• [RECORDS SHOWN]:
╔══

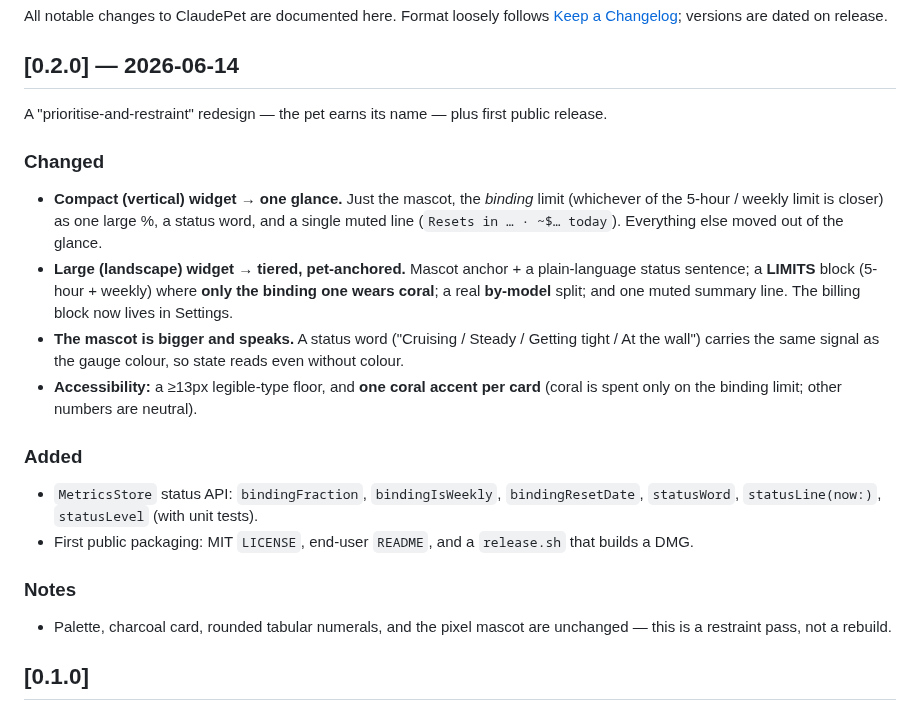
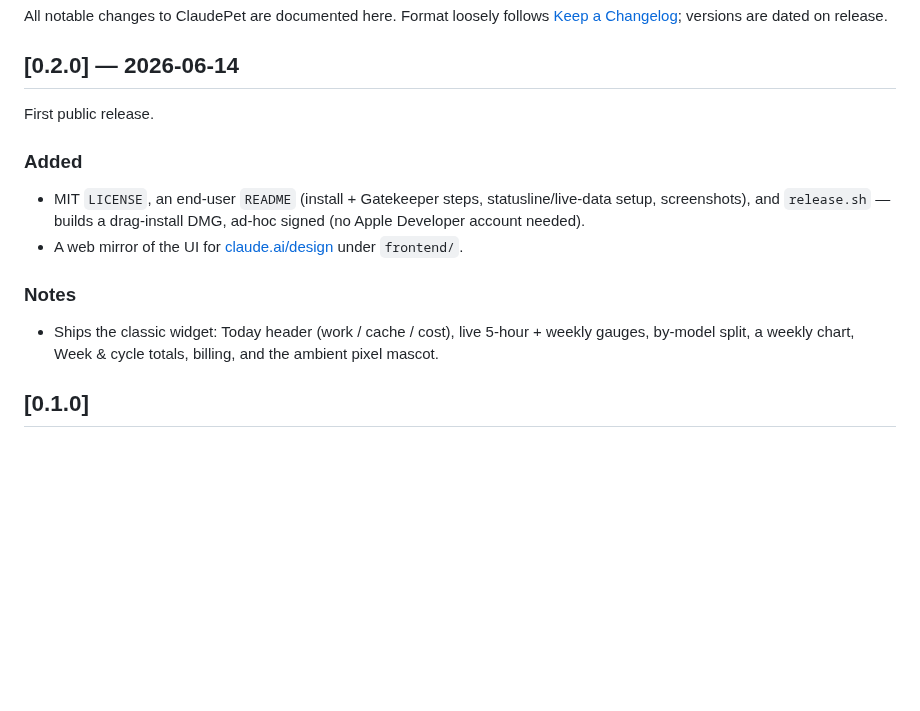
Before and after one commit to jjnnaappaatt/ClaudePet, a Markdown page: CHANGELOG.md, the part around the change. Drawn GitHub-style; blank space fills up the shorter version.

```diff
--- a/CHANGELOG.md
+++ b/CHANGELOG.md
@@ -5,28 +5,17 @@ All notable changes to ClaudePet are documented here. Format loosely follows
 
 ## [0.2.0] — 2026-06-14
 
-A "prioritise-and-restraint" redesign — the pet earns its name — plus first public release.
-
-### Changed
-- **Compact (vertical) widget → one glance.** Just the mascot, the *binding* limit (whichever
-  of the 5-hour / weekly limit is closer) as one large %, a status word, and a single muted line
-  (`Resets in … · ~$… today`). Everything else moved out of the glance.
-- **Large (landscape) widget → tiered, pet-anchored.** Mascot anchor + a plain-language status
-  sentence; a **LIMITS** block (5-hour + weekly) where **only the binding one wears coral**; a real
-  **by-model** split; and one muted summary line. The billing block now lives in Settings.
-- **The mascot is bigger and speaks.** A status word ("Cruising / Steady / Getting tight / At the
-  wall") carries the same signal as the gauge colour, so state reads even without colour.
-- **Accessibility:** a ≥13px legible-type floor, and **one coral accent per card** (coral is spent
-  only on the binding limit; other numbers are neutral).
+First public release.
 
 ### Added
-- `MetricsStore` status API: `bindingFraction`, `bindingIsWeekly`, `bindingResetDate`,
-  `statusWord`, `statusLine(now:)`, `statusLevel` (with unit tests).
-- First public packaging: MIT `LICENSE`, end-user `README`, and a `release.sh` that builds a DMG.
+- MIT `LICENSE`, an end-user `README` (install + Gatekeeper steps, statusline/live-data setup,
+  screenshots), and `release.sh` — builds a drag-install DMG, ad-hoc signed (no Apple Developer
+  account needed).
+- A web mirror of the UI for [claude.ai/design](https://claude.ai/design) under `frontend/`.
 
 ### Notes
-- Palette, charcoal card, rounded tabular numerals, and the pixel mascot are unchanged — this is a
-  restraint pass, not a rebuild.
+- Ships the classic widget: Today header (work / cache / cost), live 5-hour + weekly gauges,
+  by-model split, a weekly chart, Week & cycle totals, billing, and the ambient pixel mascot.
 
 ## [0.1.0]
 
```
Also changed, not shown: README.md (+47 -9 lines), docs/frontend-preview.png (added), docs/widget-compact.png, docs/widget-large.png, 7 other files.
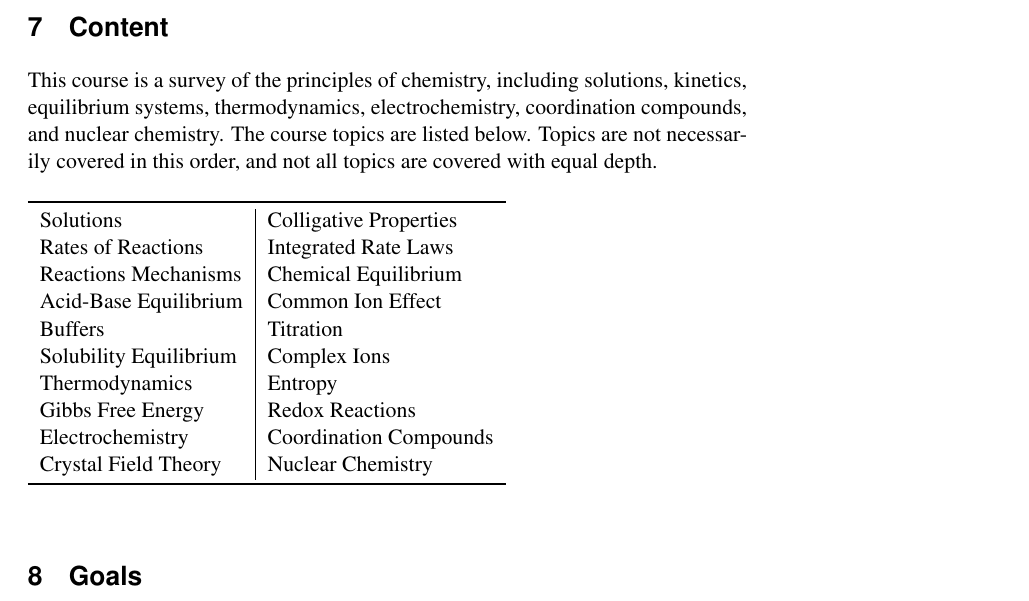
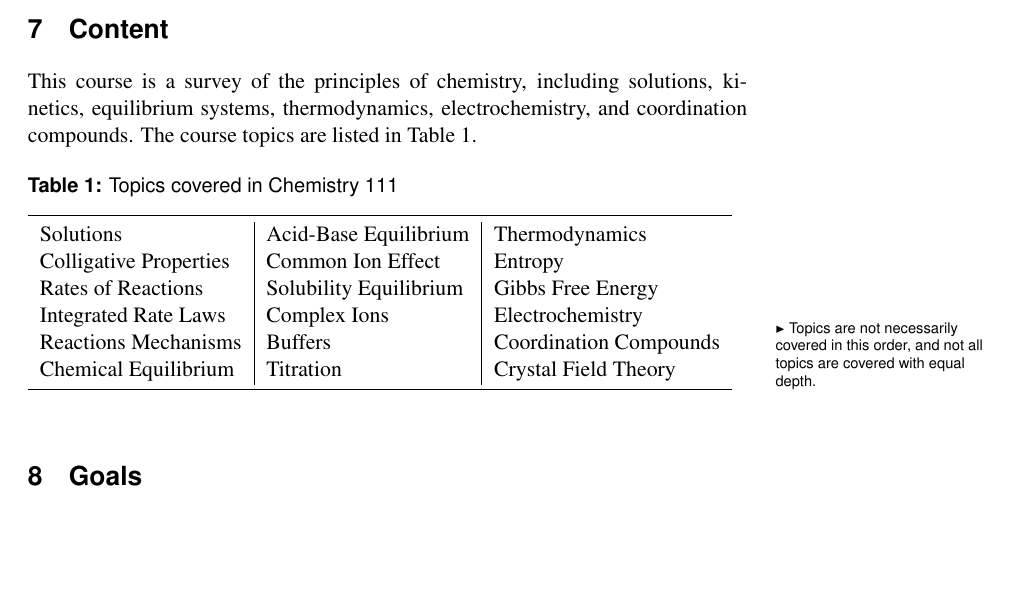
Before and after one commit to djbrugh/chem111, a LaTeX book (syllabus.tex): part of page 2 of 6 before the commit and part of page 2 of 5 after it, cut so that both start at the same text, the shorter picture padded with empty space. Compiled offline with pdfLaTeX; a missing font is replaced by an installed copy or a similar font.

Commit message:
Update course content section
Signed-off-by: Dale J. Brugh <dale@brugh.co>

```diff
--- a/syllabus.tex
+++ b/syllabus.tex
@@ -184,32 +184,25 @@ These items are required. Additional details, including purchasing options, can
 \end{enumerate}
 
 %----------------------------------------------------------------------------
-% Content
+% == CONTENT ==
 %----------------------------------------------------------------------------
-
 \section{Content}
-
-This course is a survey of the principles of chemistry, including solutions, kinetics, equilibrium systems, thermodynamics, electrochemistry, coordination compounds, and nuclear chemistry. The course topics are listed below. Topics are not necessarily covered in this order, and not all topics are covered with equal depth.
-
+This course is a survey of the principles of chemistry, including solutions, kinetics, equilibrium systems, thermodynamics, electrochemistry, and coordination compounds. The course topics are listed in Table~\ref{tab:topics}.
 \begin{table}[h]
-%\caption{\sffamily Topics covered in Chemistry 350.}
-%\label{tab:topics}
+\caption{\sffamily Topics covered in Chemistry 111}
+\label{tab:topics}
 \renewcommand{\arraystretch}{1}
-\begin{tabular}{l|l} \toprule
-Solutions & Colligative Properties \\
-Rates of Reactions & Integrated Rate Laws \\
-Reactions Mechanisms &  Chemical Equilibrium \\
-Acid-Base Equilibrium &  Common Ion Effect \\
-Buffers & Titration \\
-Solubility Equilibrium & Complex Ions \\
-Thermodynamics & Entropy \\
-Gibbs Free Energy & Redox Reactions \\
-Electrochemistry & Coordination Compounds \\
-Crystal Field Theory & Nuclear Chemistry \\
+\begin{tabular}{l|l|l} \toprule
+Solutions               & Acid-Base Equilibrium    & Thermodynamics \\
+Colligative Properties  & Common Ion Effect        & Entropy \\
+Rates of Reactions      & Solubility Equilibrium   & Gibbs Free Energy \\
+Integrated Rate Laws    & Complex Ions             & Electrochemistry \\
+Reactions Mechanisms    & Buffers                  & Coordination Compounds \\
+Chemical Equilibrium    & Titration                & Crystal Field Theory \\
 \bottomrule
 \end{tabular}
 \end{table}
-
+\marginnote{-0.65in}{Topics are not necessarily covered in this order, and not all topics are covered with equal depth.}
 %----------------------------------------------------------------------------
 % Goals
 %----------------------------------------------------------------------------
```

╚══

• [EXERCISE INSTRUCTIONS]: Your task is to find every line above containing the word "covered" and copy it.

• [YOUR RESPONSE]:
-This course is a survey of the principles of chemistry, including solutions, kinetics, equilibrium systems, thermodynamics, electrochemistry, coordination compounds, and nuclear chemistry. The course topics are listed below. Topics are not necessarily covered in this order, and not all topics are covered with equal depth.
-%\caption{\sffamily Topics covered in Chemistry 350.}
+\caption{\sffamily Topics covered in Chemistry 111}
+\marginnote{-0.65in}{Topics are not necessarily covered in this order, and not all topics are covered with equal depth.}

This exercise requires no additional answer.